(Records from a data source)
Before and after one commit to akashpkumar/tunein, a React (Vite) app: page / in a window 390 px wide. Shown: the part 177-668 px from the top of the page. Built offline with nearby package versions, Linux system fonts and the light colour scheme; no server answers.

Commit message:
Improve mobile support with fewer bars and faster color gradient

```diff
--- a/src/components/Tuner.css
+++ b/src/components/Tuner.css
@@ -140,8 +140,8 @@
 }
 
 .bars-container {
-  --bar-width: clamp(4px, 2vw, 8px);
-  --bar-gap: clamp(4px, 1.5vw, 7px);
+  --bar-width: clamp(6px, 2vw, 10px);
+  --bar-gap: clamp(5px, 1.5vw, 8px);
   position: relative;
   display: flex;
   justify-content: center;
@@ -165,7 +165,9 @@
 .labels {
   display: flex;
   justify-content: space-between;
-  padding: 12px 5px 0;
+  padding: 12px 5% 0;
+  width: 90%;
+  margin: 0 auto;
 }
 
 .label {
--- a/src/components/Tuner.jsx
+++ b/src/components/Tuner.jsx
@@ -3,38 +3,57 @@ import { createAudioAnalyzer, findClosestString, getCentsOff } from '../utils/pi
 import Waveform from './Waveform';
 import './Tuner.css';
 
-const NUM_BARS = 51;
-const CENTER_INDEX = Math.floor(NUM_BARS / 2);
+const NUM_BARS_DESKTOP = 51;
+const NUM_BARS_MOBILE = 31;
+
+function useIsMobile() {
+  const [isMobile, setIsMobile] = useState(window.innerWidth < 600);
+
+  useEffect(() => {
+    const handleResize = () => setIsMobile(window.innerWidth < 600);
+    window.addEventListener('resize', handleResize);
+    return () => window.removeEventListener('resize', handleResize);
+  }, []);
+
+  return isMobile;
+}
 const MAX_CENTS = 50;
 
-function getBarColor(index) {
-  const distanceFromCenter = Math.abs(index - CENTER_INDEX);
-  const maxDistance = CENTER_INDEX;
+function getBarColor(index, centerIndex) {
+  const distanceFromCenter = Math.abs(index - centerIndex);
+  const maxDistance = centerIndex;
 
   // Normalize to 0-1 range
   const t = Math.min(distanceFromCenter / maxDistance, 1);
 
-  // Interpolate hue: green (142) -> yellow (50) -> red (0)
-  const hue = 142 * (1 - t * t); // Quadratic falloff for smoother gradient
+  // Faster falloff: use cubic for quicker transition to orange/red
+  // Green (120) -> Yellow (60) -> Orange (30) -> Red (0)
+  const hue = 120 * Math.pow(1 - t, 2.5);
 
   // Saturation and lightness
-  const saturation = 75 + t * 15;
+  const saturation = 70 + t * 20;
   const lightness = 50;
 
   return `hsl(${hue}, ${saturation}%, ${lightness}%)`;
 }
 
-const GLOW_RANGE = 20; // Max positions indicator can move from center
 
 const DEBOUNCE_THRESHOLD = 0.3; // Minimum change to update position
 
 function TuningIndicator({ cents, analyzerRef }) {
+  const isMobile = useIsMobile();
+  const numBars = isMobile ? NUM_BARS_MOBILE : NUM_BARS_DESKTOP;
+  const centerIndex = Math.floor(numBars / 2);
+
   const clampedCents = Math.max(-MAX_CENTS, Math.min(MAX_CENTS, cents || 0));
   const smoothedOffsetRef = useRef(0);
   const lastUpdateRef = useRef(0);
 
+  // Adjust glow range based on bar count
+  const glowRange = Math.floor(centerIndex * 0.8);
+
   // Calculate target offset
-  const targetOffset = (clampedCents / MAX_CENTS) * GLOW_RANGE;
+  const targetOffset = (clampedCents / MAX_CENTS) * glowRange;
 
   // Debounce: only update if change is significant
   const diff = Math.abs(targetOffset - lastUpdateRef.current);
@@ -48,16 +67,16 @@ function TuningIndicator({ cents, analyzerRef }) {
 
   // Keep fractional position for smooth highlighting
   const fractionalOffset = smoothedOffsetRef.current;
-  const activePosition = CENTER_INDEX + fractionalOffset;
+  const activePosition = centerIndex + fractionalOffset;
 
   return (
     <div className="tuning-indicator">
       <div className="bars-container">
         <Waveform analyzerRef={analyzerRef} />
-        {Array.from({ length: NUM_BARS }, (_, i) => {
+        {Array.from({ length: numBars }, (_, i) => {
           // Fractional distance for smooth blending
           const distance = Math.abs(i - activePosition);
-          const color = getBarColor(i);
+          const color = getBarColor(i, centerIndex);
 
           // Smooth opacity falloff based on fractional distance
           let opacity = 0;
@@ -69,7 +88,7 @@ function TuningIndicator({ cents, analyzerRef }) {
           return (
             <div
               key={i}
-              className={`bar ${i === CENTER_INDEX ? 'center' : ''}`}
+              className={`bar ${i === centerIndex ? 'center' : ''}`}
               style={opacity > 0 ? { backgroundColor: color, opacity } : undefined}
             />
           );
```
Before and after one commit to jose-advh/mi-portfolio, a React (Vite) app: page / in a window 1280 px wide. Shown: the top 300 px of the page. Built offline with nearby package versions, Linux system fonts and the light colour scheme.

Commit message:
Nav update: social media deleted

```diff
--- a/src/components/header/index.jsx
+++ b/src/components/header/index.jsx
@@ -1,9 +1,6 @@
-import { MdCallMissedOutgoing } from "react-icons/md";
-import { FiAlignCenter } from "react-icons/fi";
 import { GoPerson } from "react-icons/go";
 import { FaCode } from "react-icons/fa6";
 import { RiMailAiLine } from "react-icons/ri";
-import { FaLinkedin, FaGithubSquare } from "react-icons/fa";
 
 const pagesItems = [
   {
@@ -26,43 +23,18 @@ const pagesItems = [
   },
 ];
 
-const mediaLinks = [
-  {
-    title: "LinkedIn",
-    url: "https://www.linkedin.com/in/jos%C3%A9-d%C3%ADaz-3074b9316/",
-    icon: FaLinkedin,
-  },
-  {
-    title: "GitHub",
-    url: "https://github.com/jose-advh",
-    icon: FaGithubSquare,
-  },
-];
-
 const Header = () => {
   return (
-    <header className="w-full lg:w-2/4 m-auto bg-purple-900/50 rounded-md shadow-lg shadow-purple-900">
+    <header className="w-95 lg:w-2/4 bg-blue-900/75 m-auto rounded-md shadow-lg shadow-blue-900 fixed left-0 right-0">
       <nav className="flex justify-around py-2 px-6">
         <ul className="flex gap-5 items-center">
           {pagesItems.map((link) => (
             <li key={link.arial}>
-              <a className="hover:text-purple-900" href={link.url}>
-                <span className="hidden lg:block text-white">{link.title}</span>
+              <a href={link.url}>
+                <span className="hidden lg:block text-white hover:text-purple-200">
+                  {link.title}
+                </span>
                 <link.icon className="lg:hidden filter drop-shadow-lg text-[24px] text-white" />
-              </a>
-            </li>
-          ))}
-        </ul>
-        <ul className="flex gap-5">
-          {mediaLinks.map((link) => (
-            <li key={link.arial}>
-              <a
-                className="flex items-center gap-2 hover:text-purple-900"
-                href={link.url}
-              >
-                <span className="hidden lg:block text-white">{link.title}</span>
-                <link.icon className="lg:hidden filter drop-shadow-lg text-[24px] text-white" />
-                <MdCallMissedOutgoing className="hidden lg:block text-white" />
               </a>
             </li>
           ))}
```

__What the exercise asks__
A verbatim output of all the data above is needed.

__Response to this exercise__
Before and after one commit to akashpkumar/tunein, a React (Vite) app: page / in a window 390 px wide. Shown: the part 177-668 px from the top of the page. Built offline with nearby package versions, Linux system fonts and the light colour scheme; no server answers.

Commit message:
Improve mobile support with fewer bars and faster color gradient

```diff
--- a/src/components/Tuner.css
+++ b/src/components/Tuner.css
@@ -140,8 +140,8 @@
 }
 
 .bars-container {
-  --bar-width: clamp(4px, 2vw, 8px);
-  --bar-gap: clamp(4px, 1.5vw, 7px);
+  --bar-width: clamp(6px, 2vw, 10px);
+  --bar-gap: clamp(5px, 1.5vw, 8px);
   position: relative;
   display: flex;
   justify-content: center;
@@ -165,7 +165,9 @@
 .labels {
   display: flex;
   justify-content: space-between;
-  padding: 12px 5px 0;
+  padding: 12px 5% 0;
+  width: 90%;
+  margin: 0 auto;
 }
 
 .label {
--- a/src/components/Tuner.jsx
+++ b/src/components/Tuner.jsx
@@ -3,38 +3,57 @@ import { createAudioAnalyzer, findClosestString, getCentsOff } from '../utils/pi
 import Waveform from './Waveform';
 import './Tuner.css';
 
-const NUM_BARS = 51;
-const CENTER_INDEX = Math.floor(NUM_BARS / 2);
+const NUM_BARS_DESKTOP = 51;
+const NUM_BARS_MOBILE = 31;
+
+function useIsMobile() {
+  const [isMobile, setIsMobile] = useState(window.innerWidth < 600);
+
+  useEffect(() => {
+    const handleResize = () => setIsMobile(window.innerWidth < 600);
+    window.addEventListener('resize', handleResize);
+    return () => window.removeEventListener('resize', handleResize);
+  }, []);
+
+  return isMobile;
+}
 const MAX_CENTS = 50;
 
-function getBarColor(index) {
-  const distanceFromCenter = Math.abs(index - CENTER_INDEX);
-  const maxDistance = CENTER_INDEX;
+function getBarColor(index, centerIndex) {
+  const distanceFromCenter = Math.abs(index - centerIndex);
+  const maxDistance = centerIndex;
 
   // Normalize to 0-1 range
   const t = Math.min(distanceFromCenter / maxDistance, 1);
 
-  // Interpolate hue: green (142) -> yellow (50) -> red (0)
-  const hue = 142 * (1 - t * t); // Quadratic falloff for smoother gradient
+  // Faster falloff: use cubic for quicker transition to orange/red
+  // Green (120) -> Yellow (60) -> Orange (30) -> Red (0)
+  const hue = 120 * Math.pow(1 - t, 2.5);
 
   // Saturation and lightness
-  const saturation = 75 + t * 15;
+  const saturation = 70 + t * 20;
   const lightness = 50;
 
   return `hsl(${hue}, ${saturation}%, ${lightness}%)`;
 }
 
-const GLOW_RANGE = 20; // Max positions indicator can move from center
 
 const DEBOUNCE_THRESHOLD = 0.3; // Minimum change to update position
 
 function TuningIndicator({ cents, analyzerRef }) {
+  const isMobile = useIsMobile();
+  const numBars = isMobile ? NUM_BARS_MOBILE : NUM_BARS_DESKTOP;
+  const centerIndex = Math.floor(numBars / 2);
+
   const clampedCents = Math.max(-MAX_CENTS, Math.min(MAX_CENTS, cents || 0));
   const smoothedOffsetRef = useRef(0);
   const lastUpdateRef = useRef(0);
 
+  // Adjust glow range based on bar count
+  const glowRange = Math.floor(centerIndex * 0.8);
+
   // Calculate target offset
-  const targetOffset = (clampedCents / MAX_CENTS) * GLOW_RANGE;
+  const targetOffset = (clampedCents / MAX_CENTS) * glowRange;
 
   // Debounce: only update if change is significant
   const diff = Math.abs(targetOffset - lastUpdateRef.current);
@@ -48,16 +67,16 @@ function TuningIndicator({ cents, analyzerRef }) {
 
   // Keep fractional position for smooth highlighting
   const fractionalOffset = smoothedOffsetRef.current;
-  const activePosition = CENTER_INDEX + fractionalOffset;
+  const activePosition = centerIndex + fractionalOffset;
 
   return (
     <div className="tuning-indicator">
       <div className="bars-container">
         <Waveform analyzerRef={analyzerRef} />
-        {Array.from({ length: NUM_BARS }, (_, i) => {
+        {Array.from({ length: numBars }, (_, i) => {
           // Fractional distance for smooth blending
           const distance = Math.abs(i - activePosition);
-          const color = getBarColor(i);
+          const color = getBarColor(i, centerIndex);
 
           // Smooth opacity falloff based on fractional distance
           let opacity = 0;
@@ -69,7 +88,7 @@ function TuningIndicator({ cents, analyzerRef }) {
           return (
             <div
               key={i}
-              className={`bar ${i === CENTER_INDEX ? 'center' : ''}`}
+              className={`bar ${i === centerIndex ? 'center' : ''}`}
               style={opacity > 0 ? { backgroundColor: color, opacity } : undefined}
             />
           );
```
Before and after one commit to jose-advh/mi-portfolio, a React (Vite) app: page / in a window 1280 px wide. Shown: the top 300 px of the page. Built offline with nearby package versions, Linux system fonts and the light colour scheme.

Commit message:
Nav update: social media deleted

```diff
--- a/src/components/header/index.jsx
+++ b/src/components/header/index.jsx
@@ -1,9 +1,6 @@
-import { MdCallMissedOutgoing } from "react-icons/md";
-import { FiAlignCenter } from "react-icons/fi";
 import { GoPerson } from "react-icons/go";
 import { FaCode } from "react-icons/fa6";
 import { RiMailAiLine } from "react-icons/ri";
-import { FaLinkedin, FaGithubSquare } from "react-icons/fa";
 
 const pagesItems = [
   {
@@ -26,43 +23,18 @@ const pagesItems = [
   },
 ];
 
-const mediaLinks = [
-  {
-    title: "LinkedIn",
-    url: "https://www.linkedin.com/in/jos%C3%A9-d%C3%ADaz-3074b9316/",
-    icon: FaLinkedin,
-  },
-  {
-    title: "GitHub",
-    url: "https://github.com/jose-advh",
-    icon: FaGithubSquare,
-  },
-];
-
 const Header = () => {
   return (
-    <header className="w-full lg:w-2/4 m-auto bg-purple-900/50 rounded-md shadow-lg shadow-purple-900">
+    <header className="w-95 lg:w-2/4 bg-blue-900/75 m-auto rounded-md shadow-lg shadow-blue-900 fixed left-0 right-0">
       <nav className="flex justify-around py-2 px-6">
         <ul className="flex gap-5 items-center">
           {pagesItems.map((link) => (
             <li key={link.arial}>
-              <a className="hover:text-purple-900" href={link.url}>
-                <span className="hidden lg:block text-white">{link.title}</span>
+              <a href={link.url}>
+                <span className="hidden lg:block text-white hover:text-purple-200">
+                  {link.title}
+                </span>
                 <link.icon className="lg:hidden filter drop-shadow-lg text-[24px] text-white" />
-              </a>
-            </li>
-          ))}
-        </ul>
-        <ul className="flex gap-5">
-          {mediaLinks.map((link) => (
-            <li key={link.arial}>
-              <a
-                className="flex items-center gap-2 hover:text-purple-900"
-                href={link.url}
-              >
-                <span className="hidden lg:block text-white">{link.title}</span>
-                <link.icon className="lg:hidden filter drop-shadow-lg text-[24px] text-white" />
-                <MdCallMissedOutgoing className="hidden lg:block text-white" />
               </a>
             </li>
           ))}
```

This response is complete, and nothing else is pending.